A seventeen-year friendship between two campus administrators has blossomed into a significant gift to the Paul K. Longmore Institute on Disability at San Francisco State University. Al, Norma, and Gene all smiling with their arms around each other. Al Alston, Norma Siani-Alston, and Eugene Chelberg

Norma Siani-Alston, recently retired from her position as Director of Special Events for the Office of the President, announced the $10,000 gift on September 16 to honor her dear friend Eugene R. Chelberg, Associate Vice President for Student Affairs. The terms of her charitable gift annuity stipulate that "The Eugene R. Chelberg Fellowship will provide undergraduate and graduate students with an opportunity to gain valuable internship experience with the Longmore Institute on Disability. Preference in the award of the fellowship will be given to students active in both the LGBTQ and disability communities."

"This is an exciting breakthrough gift for many reasons," says Longmore Institute Director Catherine Kudlick. "It's the first in the country — and indeed the world — to openly tap students at this intersection; scholarships and opportunities tend to highlight one or the other of these identities, when in fact a significant number of people inhabit both." Kudlick points out that some of the most exciting scholarship in disability studies explores the intersections between queerness and disability.

Siani first met Gene in 2001 when he, as she put it, “was always haranguing me about ADA (Americans with Disabilities Act) issues regarding the commencement ceremony and … was a pain in the butt!” One day Gene invited Norma to lunch to pick her brain regarding his upcoming wedding plans. “When Gene asked me for recommendations for where to hold their ceremony, for some reason, I said ‘let me be your wedding planner.’ He said ‘yes,’ and from then on we became the closest of friends.”

Siani also had a friendly teasing relationship with Paul Longmore who used a wheelchair. “We met when I worked for then-SF State President Corrigan.

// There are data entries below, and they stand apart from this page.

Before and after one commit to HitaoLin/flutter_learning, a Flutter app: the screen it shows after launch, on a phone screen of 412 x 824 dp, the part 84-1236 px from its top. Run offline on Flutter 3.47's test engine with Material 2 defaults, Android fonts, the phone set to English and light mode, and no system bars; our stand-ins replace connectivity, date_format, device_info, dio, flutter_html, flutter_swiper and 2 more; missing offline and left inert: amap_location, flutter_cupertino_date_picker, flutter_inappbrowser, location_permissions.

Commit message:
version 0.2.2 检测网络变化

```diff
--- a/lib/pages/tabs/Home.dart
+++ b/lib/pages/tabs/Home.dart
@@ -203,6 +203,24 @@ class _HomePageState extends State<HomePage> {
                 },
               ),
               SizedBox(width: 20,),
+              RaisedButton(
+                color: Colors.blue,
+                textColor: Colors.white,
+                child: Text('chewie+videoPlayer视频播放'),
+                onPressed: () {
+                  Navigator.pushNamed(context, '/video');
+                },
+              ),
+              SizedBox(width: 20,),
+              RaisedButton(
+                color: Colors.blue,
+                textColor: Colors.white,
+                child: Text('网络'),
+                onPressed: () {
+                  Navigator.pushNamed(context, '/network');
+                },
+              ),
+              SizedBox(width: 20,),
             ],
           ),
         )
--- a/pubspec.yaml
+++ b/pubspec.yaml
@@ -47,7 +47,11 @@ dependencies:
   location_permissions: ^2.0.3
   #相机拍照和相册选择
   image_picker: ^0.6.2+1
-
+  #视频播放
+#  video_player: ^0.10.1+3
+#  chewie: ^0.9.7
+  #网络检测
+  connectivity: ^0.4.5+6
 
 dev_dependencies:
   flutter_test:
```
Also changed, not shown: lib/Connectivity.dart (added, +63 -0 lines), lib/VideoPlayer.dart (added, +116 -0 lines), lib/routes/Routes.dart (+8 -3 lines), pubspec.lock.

We always said hello to one another with Paul waving his foot at me and my waving mine right back at him.”

“When Paul passed, I was devastated, I lost a dear friend. I decided in his memory to donate to the Paul Longmore Institute. And now with this gift to Gene, I get to give to two dear friends at once!”

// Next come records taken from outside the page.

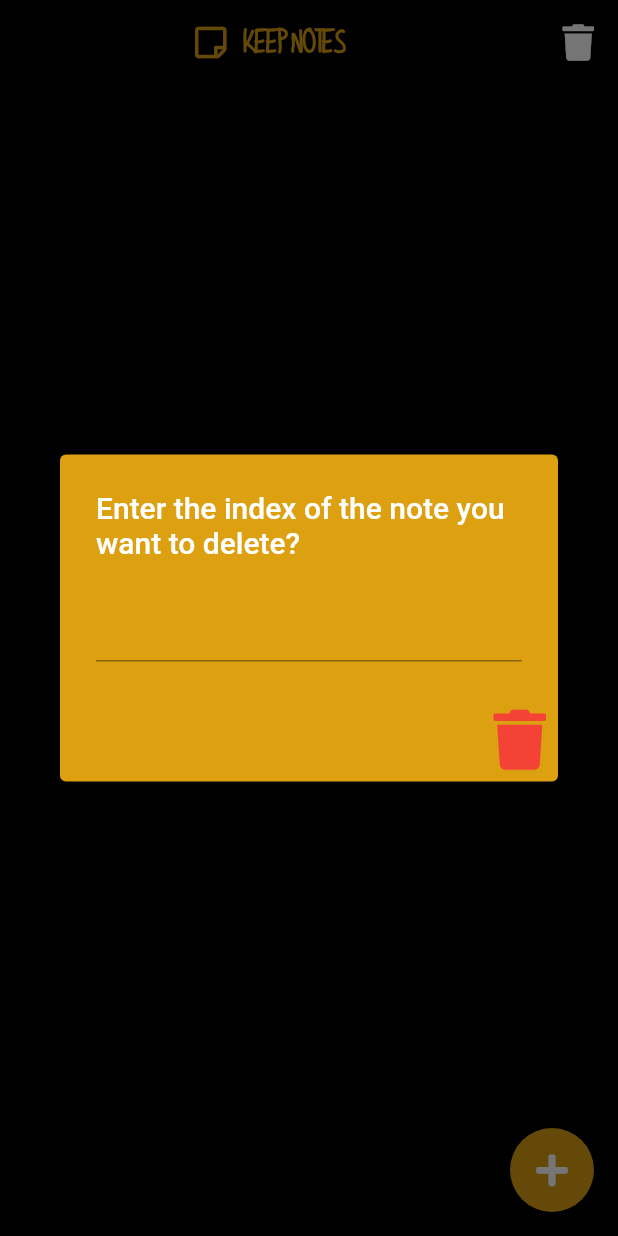
After one commit to anuprajvarma/keep_notes, a Flutter app: the screen it shows after launch, after a tap on an icon or button, on a phone screen of 412 x 824 dp. The commit adds this screen. Run offline on Flutter 3.47's test engine with Material 2 defaults, Android fonts, the phone set to English and light mode, and no system bars; our stand-ins replace cloud_firestore, firebase_core, font_awesome_flutter; accounts and stored records are empty.

Commit message:
keep_nots

```diff
--- /dev/null
+++ b/lib/components/deleteDialog.dart
@@ -0,0 +1,58 @@
+import 'package:flutter/material.dart';
+import 'package:flutter/widgets.dart';
+import 'package:font_awesome_flutter/font_awesome_flutter.dart';
+import 'package:keep_notes/constants/colorScheme.dart';
+import 'package:keep_notes/firebase_layer/deleteNote.dart';
+
+class DeleteDialog extends StatefulWidget {
+  const DeleteDialog({Key? key}) : super(key: key);
+
+  @override
+  _DeleteDialogState createState() => _DeleteDialogState();
+}
+
+class _DeleteDialogState extends State<DeleteDialog> {
+  @override
+  Widget build(BuildContext context) {
+    int idx = 1;
+    bool isLoading = false;
+
+    return AlertDialog(
+      backgroundColor: AppColorScheme.yellow,
+      title: Text(
+        'Enter the index of the note you want to delete?',
+        style: TextStyle(color: Colors.white),
+      ),
+      content: TextField(
+        keyboardType: TextInputType.number,
+        onChanged: (val) {
+          idx = int.parse(val);
+        },
+      ),
+      actions: [
+        isLoading
+            // ignore: dead_code
+            ? Text('deleting...')
+            : GestureDetector(
+                onTap: () async {
+                  setState(() {
+                    isLoading = true;
+                  });
+
+                  await deleteNote(idx);
+                  setState(() {
+                    isLoading = false;
+                  });
+
+                  Navigator.pop(context);
+                },
+                child: FaIcon(
+                  FontAwesomeIcons.trash,
+                  size: 40,
+                  color: Colors.red,
+                ),
+              )
+      ],
+    );
+  }
+}
--- a/lib/components/noteCard.dart
+++ b/lib/components/noteCard.dart
@@ -4,11 +4,13 @@ import 'package:keep_notes/constants/colorScheme.dart';
 class NoteCard extends StatelessWidget {
   String title;
   String note;
+  int index;
 
   NoteCard(
       {this.note =
           'My note.kjadfgegfilasfnfvkjasklvbliaslkljdafvbadfi;vjlksfbvjliulfvjhafsbvkjlb',
-      this.title = 'Note title'});
+      this.title = 'Note title',
+      this.index = 1});
 
   @override
   Widget build(BuildContext context) {
@@ -19,6 +21,15 @@ class NoteCard extends StatelessWidget {
       child: Column(
         crossAxisAlignment: CrossAxisAlignment.start,
         children: [
+          Text(
+            '$index.',
+            maxLines: 1,
+            overflow: TextOverflow.ellipsis,
+            style: TextStyle(color: Colors.white, fontSize: 15),
+          ),
+          SizedBox(
+            height: 5,
+          ),
           Text(
             title,
             maxLines: 1,
--- /dev/null
+++ b/lib/firebase_layer/deleteNote.dart
@@ -0,0 +1,31 @@
+import 'package:cloud_firestore/cloud_firestore.dart';
+
+deleteNote(int index) async {
+  try {
+    var fetchedData = await FirebaseFirestore.instance
+        .collection('users')
+        .doc('exampleuser')
+        .get();
+    var mapOfData = fetchedData.data();
+
+    var listOfNotes = mapOfData!['notes'];
+
+    List listOfNewNotes = [];
+
+    //deleting note from list
+    for (int i = 0; i < listOfNotes.length; i++) {
+      if (i != (index - 1)) {
+        listOfNewNotes.add(listOfNotes[i]);
+      }
+    }
+
+    await FirebaseFirestore.instance
+        .collection('users')
+        .doc('exampleuser')
+        .set({'notes': listOfNewNotes});
+
+    print('note added!!');
+  } catch (e) {
+    print(e);
+  }
+}
--- a/lib/screens/home.dart
+++ b/lib/screens/home.dart
@@ -1,5 +1,6 @@
 import 'package:flutter/material.dart';
 import 'package:font_awesome_flutter/font_awesome_flutter.dart';
+import 'package:keep_notes/components/deleteDialog.dart';
 import 'package:keep_notes/components/noteCard.dart';
 import 'package:keep_notes/constants/colorScheme.dart';
 import 'package:keep_notes/firebase_layer/getNotes.dart';
@@ -21,6 +22,7 @@ class _HomeState extends State<Home> {
       noteCards.add(NoteCard(
         title: notes[i]['title'],
         note: notes[i]['note'],
+        index: i + 1,
       ));
     }
   }
@@ -50,6 +52,26 @@ class _HomeState extends State<Home> {
             )
           ],
         ),
+        actions: [
+          GestureDetector(
+            onTap: () async {
+              await showDialog(
+                  context: context,
+                  builder: (ctx) {
+                    return DeleteDialog();
+                  });
+
+              setState(() {});
+            },
+            child: Padding(
+              padding: const EdgeInsets.all(16.0),
+              child: FaIcon(
+                FontAwesomeIcons.trash,
+                color: Colors.white,
+              ),
+            ),
+          )
+        ],
       ),
       body: Padding(
         padding: const EdgeInsets.all(16.0),
```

Siani’s husband Al Alston passed away in 2013 but his memory lives on through her generosity.

“And now thanks to her gift,” director Kudlick stated, “we’re well on our way to making sure a future Gene Pool keeps pushing for LGBTQ and disability rights.”